**Try it**
Scan the entries below and return each line that contains "other".

*** Opening Input ***

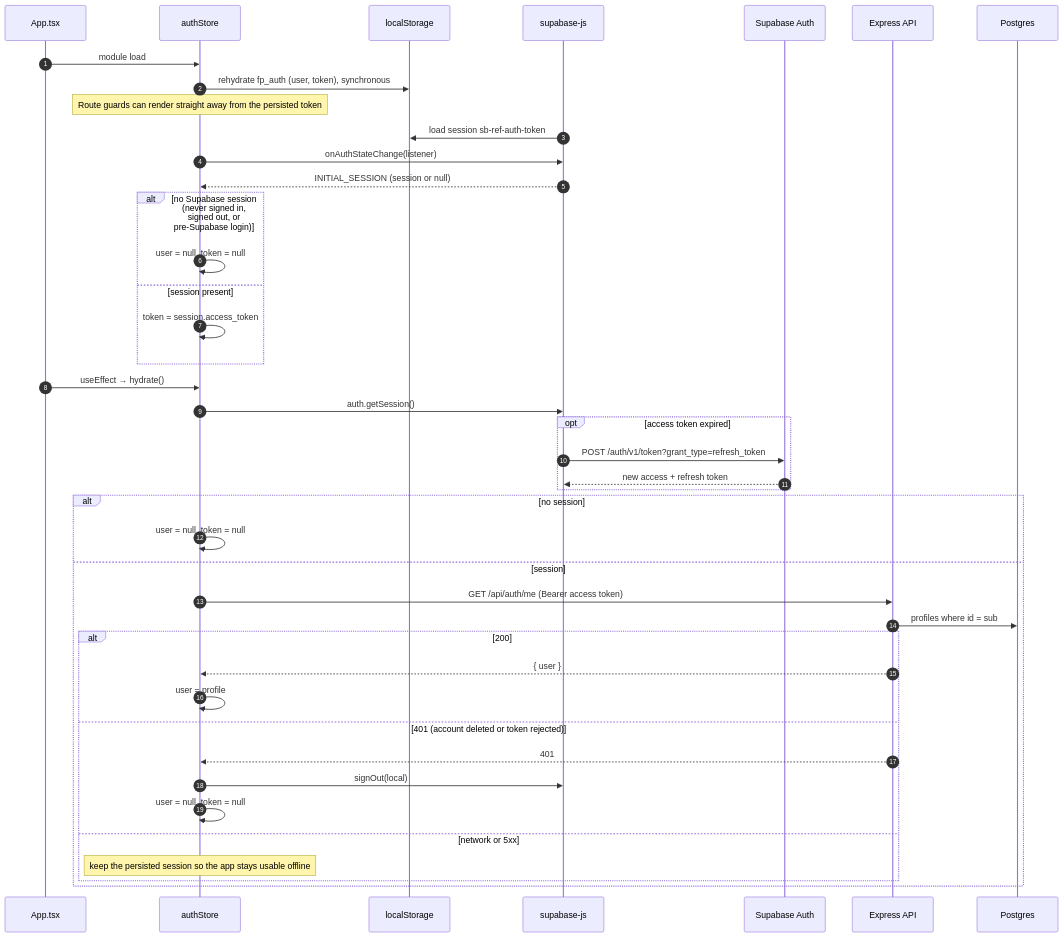
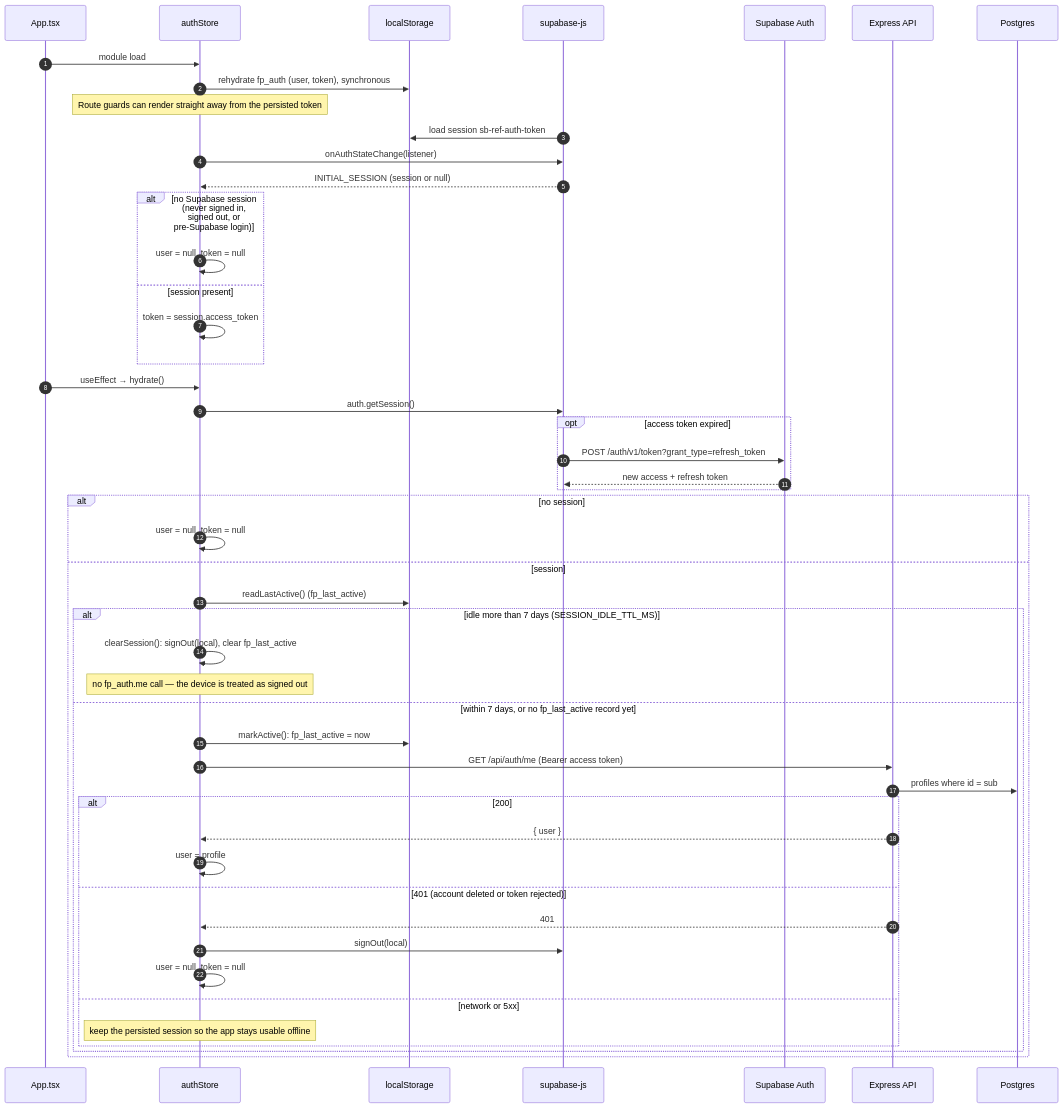
One commit to The-KhaNha/KhaNha changed the third of 27 diagrams in docs/ARCHITECTURE.md. Above: the diagram before and after it, drawn with Mermaid. The commit also changed other lines of this file and 69 other files, not shown here.

````diff
--- a/docs/ARCHITECTURE.md
+++ b/docs/ARCHITECTURE.md
@@ -138,45 +138,52 @@
 ```mermaid
 sequenceDiagram
   autonumber
   participant App as App.tsx
   participant Store as authStore
   participant LS as localStorage
   participant SB as supabase-js
   participant Auth as Supabase Auth
   participant API as Express API
   participant DB as Postgres
 
   App->>Store: module load
   Store->>LS: rehydrate fp_auth (user, token), synchronous
   Note over Store: Route guards can render straight away from the persisted token
   SB->>LS: load session sb-ref-auth-token
   Store->>SB: onAuthStateChange(listener)
   SB-->>Store: INITIAL_SESSION (session or null)
   alt no Supabase session (never signed in, signed out, or pre-Supabase login)
     Store->>Store: user = null, token = null
   else session present
     Store->>Store: token = session.access_token
   end
   App->>Store: useEffect → hydrate()
   Store->>SB: auth.getSession()
   opt access token expired
     SB->>Auth: POST /auth/v1/token?grant_type=refresh_token
     Auth-->>SB: new access + refresh token
   end
   alt no session
     Store->>Store: user = null, token = null
   else session
-    Store->>API: GET /api/auth/me (Bearer access token)
-    API->>DB: profiles where id = sub
-    alt 200
-      API-->>Store: { user }
-      Store->>Store: user = profile
-    else 401 (account deleted or token rejected)
-      API-->>Store: 401
-      Store->>SB: signOut(local)
-      Store->>Store: user = null, token = null
-    else network or 5xx
-      Note over Store: keep the persisted session so the app stays usable offline
+    Store->>LS: readLastActive() (fp_last_active)
+    alt idle more than 7 days (SESSION_IDLE_TTL_MS)
+      Store->>Store: clearSession(): signOut(local), clear fp_last_active
+      Note over Store: no fp_auth.me call — the device is treated as signed out
+    else within 7 days, or no fp_last_active record yet
+      Store->>LS: markActive(): fp_last_active = now
+      Store->>API: GET /api/auth/me (Bearer access token)
+      API->>DB: profiles where id = sub
+      alt 200
+        API-->>Store: { user }
+        Store->>Store: user = profile
+      else 401 (account deleted or token rejected)
+        API-->>Store: 401
+        Store->>SB: signOut(local)
+        Store->>Store: user = null, token = null
+      else network or 5xx
+        Note over Store: keep the persisted session so the app stays usable offline
+      end
     end
   end
 ```
````
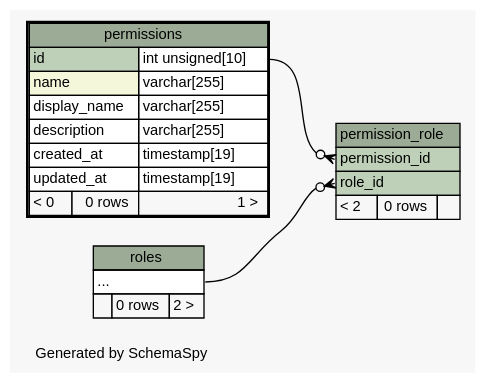
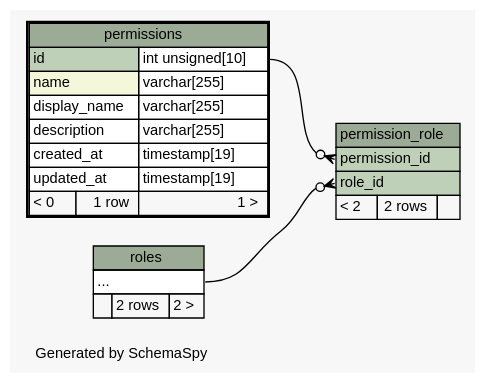
One commit to g0v/poli-radar-api changed the diagram in docs/diagrams/permissions.2degrees.dot. Above: the diagram before and after it, drawn with Graphviz. The commit also changed 105 other files, not shown here.

Commit message:
updated diagram

```diff
--- a/docs/diagrams/permissions.2degrees.dot
+++ b/docs/diagrams/permissions.2degrees.dot
@@ -1,60 +1,60 @@
 // dot 2.28.0 on Windows 10 10.0
 // SchemaSpy rev 590
 digraph "twoDegreesRelationshipsDiagram" {
   graph [
     rankdir="RL"
     bgcolor="#f7f7f7"
     label="\nGenerated by SchemaSpy"
     labeljust="l"
     nodesep="0.18"
     ranksep="0.46"
     fontname="Helvetica"
     fontsize="11"
   ];
   node [
     fontname="Helvetica"
     fontsize="11"
     shape="plaintext"
   ];
   edge [
     arrowsize="0.8"
   ];
   "permission_role":"permission_id":w -> "permissions":"id.type":e [arrowhead=none dir=back arrowtail=crowodot];
   "permission_role":"role_id":w -> "roles":"elipses":e [arrowhead=none dir=back arrowtail=crowodot];
   "permission_role" [
     label=<
     <TABLE BORDER="0" CELLBORDER="1" CELLSPACING="0" BGCOLOR="#ffffff">
       <TR><TD COLSPAN="3" BGCOLOR="#9bab96" ALIGN="CENTER">permission_role</TD></TR>
       <TR><TD PORT="permission_id" COLSPAN="3" BGCOLOR="#bed1b8" ALIGN="LEFT">permission_id</TD></TR>
       <TR><TD PORT="role_id" COLSPAN="3" BGCOLOR="#bed1b8" ALIGN="LEFT">role_id</TD></TR>
-      <TR><TD ALIGN="LEFT" BGCOLOR="#f7f7f7">&lt; 2</TD><TD ALIGN="RIGHT" BGCOLOR="#f7f7f7">0 rows</TD><TD ALIGN="RIGHT" BGCOLOR="#f7f7f7">  </TD></TR>
+      <TR><TD ALIGN="LEFT" BGCOLOR="#f7f7f7">&lt; 2</TD><TD ALIGN="RIGHT" BGCOLOR="#f7f7f7">2 rows</TD><TD ALIGN="RIGHT" BGCOLOR="#f7f7f7">  </TD></TR>
     </TABLE>>
     URL="permission_role.html"
     tooltip="permission_role"
   ];
   "permissions" [
     label=<
     <TABLE BORDER="2" CELLBORDER="1" CELLSPACING="0" BGCOLOR="#ffffff">
       <TR><TD COLSPAN="3" BGCOLOR="#9bab96" ALIGN="CENTER">permissions</TD></TR>
       <TR><TD PORT="id" COLSPAN="2" BGCOLOR="#bed1b8" ALIGN="LEFT">id</TD><TD PORT="id.type" ALIGN="LEFT">int unsigned[10]</TD></TR>
       <TR><TD PORT="name" COLSPAN="2" BGCOLOR="#f4f7da" ALIGN="LEFT">name</TD><TD PORT="name.type" ALIGN="LEFT">varchar[255]</TD></TR>
       <TR><TD PORT="display_name" COLSPAN="2" ALIGN="LEFT">display_name</TD><TD PORT="display_name.type" ALIGN="LEFT">varchar[255]</TD></TR>
       <TR><TD PORT="description" COLSPAN="2" ALIGN="LEFT">description</TD><TD PORT="description.type" ALIGN="LEFT">varchar[255]</TD></TR>
       <TR><TD PORT="created_at" COLSPAN="2" ALIGN="LEFT">created_at</TD><TD PORT="created_at.type" ALIGN="LEFT">timestamp[19]</TD></TR>
       <TR><TD PORT="updated_at" COLSPAN="2" ALIGN="LEFT">updated_at</TD><TD PORT="updated_at.type" ALIGN="LEFT">timestamp[19]</TD></TR>
-      <TR><TD ALIGN="LEFT" BGCOLOR="#f7f7f7">&lt; 0</TD><TD ALIGN="RIGHT" BGCOLOR="#f7f7f7">0 rows</TD><TD ALIGN="RIGHT" BGCOLOR="#f7f7f7">1 &gt;</TD></TR>
+      <TR><TD ALIGN="LEFT" BGCOLOR="#f7f7f7">&lt; 0</TD><TD ALIGN="RIGHT" BGCOLOR="#f7f7f7">1 row</TD><TD ALIGN="RIGHT" BGCOLOR="#f7f7f7">1 &gt;</TD></TR>
     </TABLE>>
     URL="permissions.html"
     tooltip="permissions"
   ];
   "roles" [
     label=<
     <TABLE BORDER="0" CELLBORDER="1" CELLSPACING="0" BGCOLOR="#ffffff">
       <TR><TD COLSPAN="3" BGCOLOR="#9bab96" ALIGN="CENTER">roles</TD></TR>
       <TR><TD PORT="elipses" COLSPAN="3" ALIGN="LEFT">...</TD></TR>
-      <TR><TD ALIGN="LEFT" BGCOLOR="#f7f7f7">  </TD><TD ALIGN="RIGHT" BGCOLOR="#f7f7f7">0 rows</TD><TD ALIGN="RIGHT" BGCOLOR="#f7f7f7">2 &gt;</TD></TR>
+      <TR><TD ALIGN="LEFT" BGCOLOR="#f7f7f7">  </TD><TD ALIGN="RIGHT" BGCOLOR="#f7f7f7">2 rows</TD><TD ALIGN="RIGHT" BGCOLOR="#f7f7f7">2 &gt;</TD></TR>
     </TABLE>>
     URL="roles.html"
     tooltip="roles"
   ];
 }
```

*** Closing Input ***

**Task output**
One commit to The-KhaNha/KhaNha changed the third of 27 diagrams in docs/ARCHITECTURE.md. Above: the diagram before and after it, drawn with Mermaid. The commit also changed other lines of this file and 69 other files, not shown here.
One commit to g0v/poli-radar-api changed the diagram in docs/diagrams/permissions.2degrees.dot. Above: the diagram before and after it, drawn with Graphviz. The commit also changed 105 other files, not shown here.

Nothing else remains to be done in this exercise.